* **WHAT THE TASK ASKS**:
Whenever a line in the entries below includes the string "flex", count that line. Report the total alone.

* **INFORMATION SUPPLIED**:
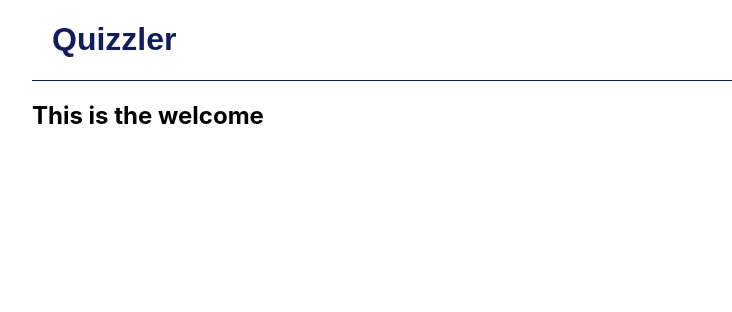
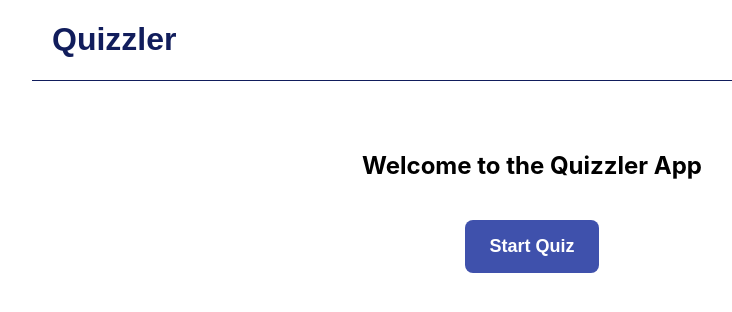
Before and after one commit to JWCTempleton/Quizzler, a React (Create React App) app in the folder quizzler/: page / in a window 1280 px wide. Shown: the top 312 px of the page, without its empty margins (108-840 px from the left). Built offline with nearby package versions, Linux system fonts and the light colour scheme.

Commit message:
Add button, button styling

```diff
--- a/quizzler/src/App.css
+++ b/quizzler/src/App.css
@@ -15,3 +15,28 @@
   font-family: sans-serif;
   color: rgb(17, 29, 92);
 }
+
+
+.welcome {
+  display: flex;
+  align-items: center;
+  margin-top: 50px;
+  flex-direction: column;
+
+}
+
+.welcome-button {
+  width: auto;
+  padding: 16px 24px;
+  border-radius: 8px;
+  border: none;
+  background-color: #3f51ac;
+  color: white;
+  font-weight: 600;
+  font-size: 18px;
+  margin-top: 20px;
+}
+
+.welcome-button:hover {
+  background-color: #2d41a7;
+}
--- a/quizzler/src/Welcome.js
+++ b/quizzler/src/Welcome.js
@@ -1,3 +1,8 @@
 export default function Welcome() {
-  return <h2>This is the welcome</h2>;
+  return (
+    <div className="welcome">
+      <h2>Welcome to the Quizzler App</h2>
+      <button className="welcome-button">Start Quiz</button>
+    </div>
+  );
 }
```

* **ANSWER SPACE**:
2